    MMK, para 9 A deliberate murder is one that is considered, not impulsive. A person commits deliberate murder when he thinks about the consequences and carefully thinks out the act, rather than proceeding hastily, rashly or impulsively.")
    Jacquard, para 26
    Nygaard, 1084
    and Ally, para 43
  3. R v Plewes, 2000 BCCA 278 (CanLII), 144 CCC (3d) 426, per Esson JA
  4. McColeman, supra, at p. 9
  5. Plewes, supra, at para 35
  6. R v Roebuck, 2024 ABCA 143 (CanLII), per J, at para 32
    R v Kirkby (1985), 1985 CanLII 3646 (ON CA), 21 CCC (3d) 31, 67 (Ont CA), leave ref’d [1986] 2 SCR vii

Impairments
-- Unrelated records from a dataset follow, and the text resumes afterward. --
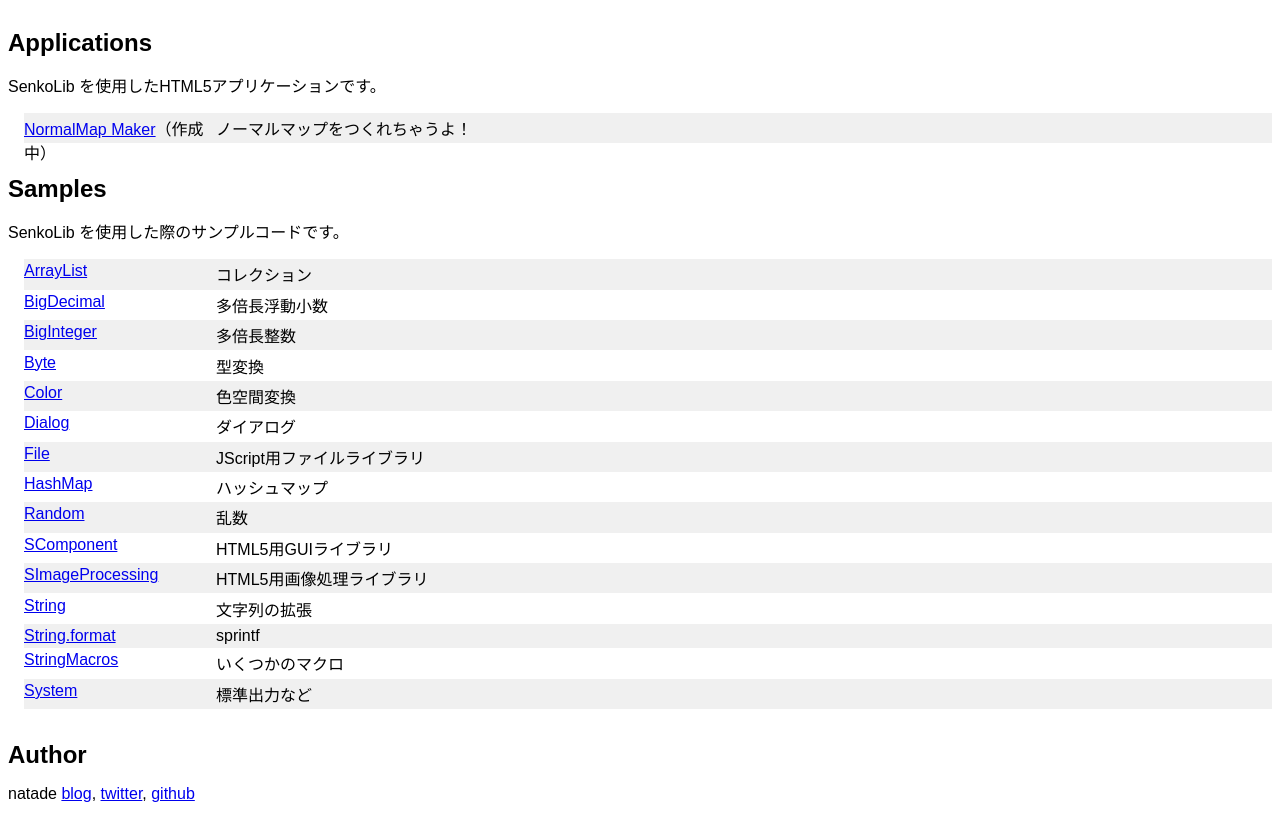
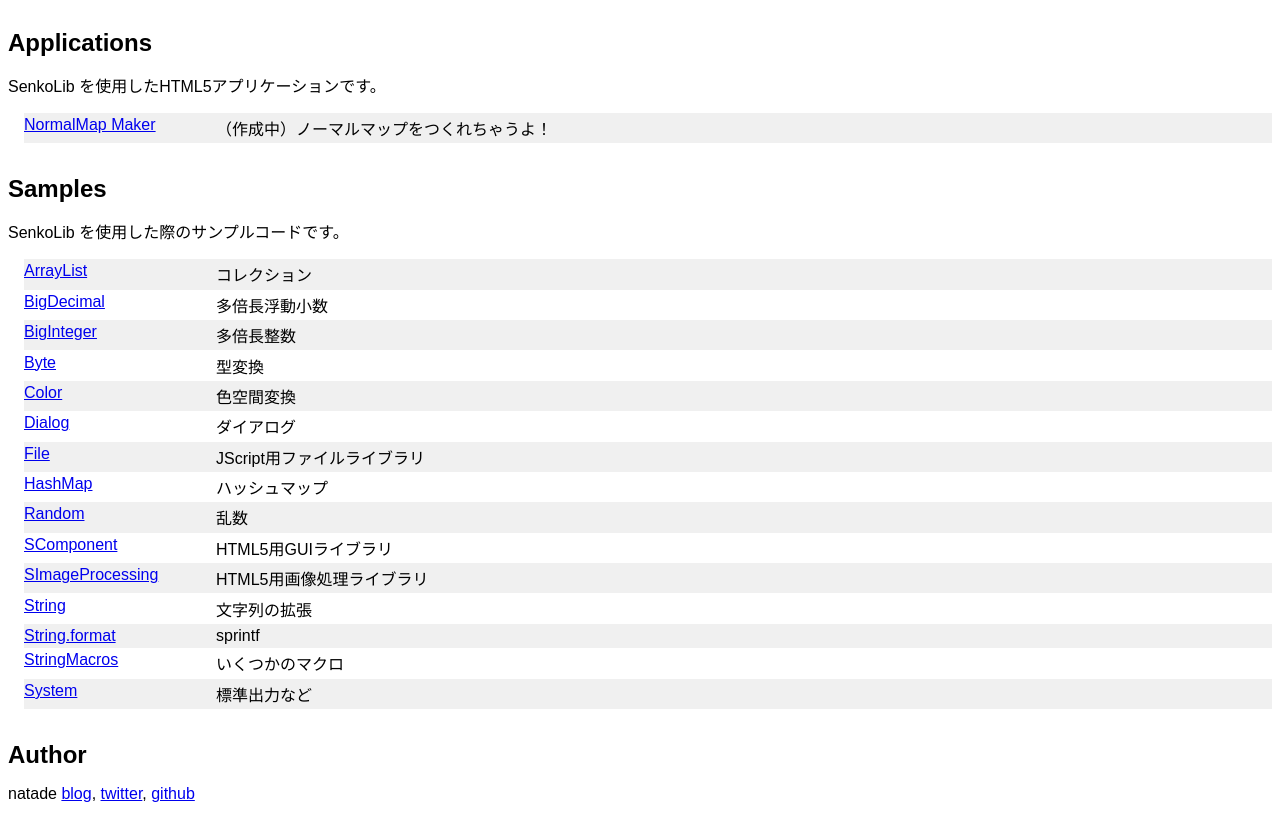
Before and after one commit to natade-jp/SenkoWSH, a plain HTML site: page docs/index.html in a window 1280 px wide. Shown: the part 107-942 px from the top of the page. Drawn offline with Linux system fonts and the light colour scheme.

Commit message:
途中で折り返されないように調節

```diff
--- a/docs/index.html
+++ b/docs/index.html
@@ -14,8 +14,8 @@
 <h2>Applications</h2>
 <p>SenkoLib を使用したHTML5アプリケーションです。</p>
 <dl>
-	<dt><a href="./applications/normalmap_maker/">NormalMap Maker</a>（作成中）</dt>
-	<dd>ノーマルマップをつくれちゃうよ！</dd>
+	<dt><a href="./applications/normalmap_maker/">NormalMap Maker</a></dt>
+	<dd>（作成中）ノーマルマップをつくれちゃうよ！</dd>
 </dl>
 </div>
 
```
Where a person is intoxicated, has a psychiatric illness or was provoked, any number of these circumstances are capable of raising doubt on whether the criminal act was "planned and deliberate."[1]
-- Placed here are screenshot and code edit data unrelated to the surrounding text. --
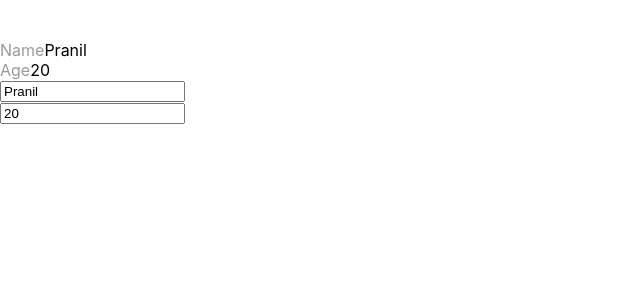
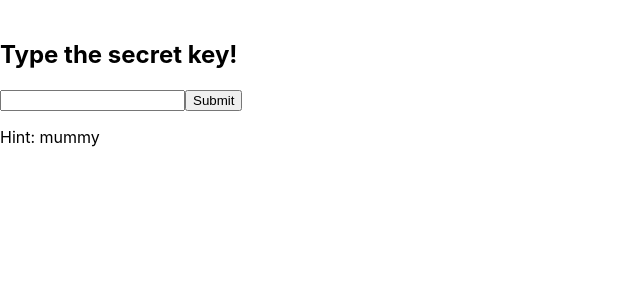
Before and after one commit to chauchausoup/drbsl, a React (Create React App) app: page / in a window 1280 px wide. Shown: the top 300 px of the page, without its empty margins (0-640 px from the left). Built offline with nearby package versions, Linux system fonts and the light colour scheme.

Commit message:
hooks to rescue in password able window login

```diff
--- a/src/App.js
+++ b/src/App.js
@@ -3,13 +3,14 @@ import './App.css';
 //import About from './components/About';
 //import user  from './data/user';
 //import UserLoop from './components/UserLoop';
-import UpdateHooks from './components/UpdateHooks';
+//import UpdateHooks from './components/UpdateHooks';
+import OpenSesame from './components/OpenSesame';
 
 
 function App() {
   return (
     <div >
-      <UpdateHooks/>
+      <OpenSesame/>
     </div>
   );
 }
--- /dev/null
+++ b/src/components/OpenSesame.js
@@ -0,0 +1,48 @@
+import React, { useState } from 'react'
+
+const OpenSesame =()=>{
+
+      const secretKey = "mama"
+
+      const [input,setInput] = useState('')
+
+      const onTextChange=(e)=>{
+            setInput(e.target.value)
+
+      }
+
+      const onSubmission=()=>{
+            if(input===secretKey){
+                  alert(`hurray ${secretKey}`)
+            }
+      }
+
+      return(
+            <React.Fragment>
+            <h2>
+                  Type the secret key!
+            </h2>
+
+            <form onSubmit={onSubmission}>
+                  <input
+                  type="text"
+                  value={input}
+                  onChange={onTextChange}
+
+                  />
+
+                  <input
+                  type="submit"
+                  value="Submit"/>
+            </form>
+
+            <p>
+                  Hint: mummy
+            </p>
+            </React.Fragment>
+
+      )
+
+}
+
+export default OpenSesame;
```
  1. R v Wallen, 1990 CanLII 146 (SCC), [1990] 1 SCR 827, per Lamer J

Proof

The elements of "planned and deliberate" can be proven on by circumstantial evidence.[1] However, it cannot be equivocal or speculative of whether it was "planned and deliberate."[2]

Omission

Omissions may serve as a basis to find an unlawful killing including murder.[3] Intentional neglect of a child with medical needs can amount to planned and deliberate intention to kill that child.[4]

  1. R v Mitchell, 1964 CanLII 42 (SCC), [1964] SCR 471, per Spence J, at para 41
  2. R v Duck, (1993), 85 Man.R. (2d) 91 (CA)(*no CanLII links) , at paras 36 to 38
  3. R v Bottineau, 2007 CanLII 13358 (ON SC), 2007 CarswellOnt 2330 (ONSC), per Watt J
    R v Bottineau, 2011 ONCA 194 (CanLII), 269 CCC (3d) 227, per curiam
    R v Radita, 2017 ABQB 128 (CanLII), per Horner J, at para 150
  4. e.g. Radita, ibid.

See Also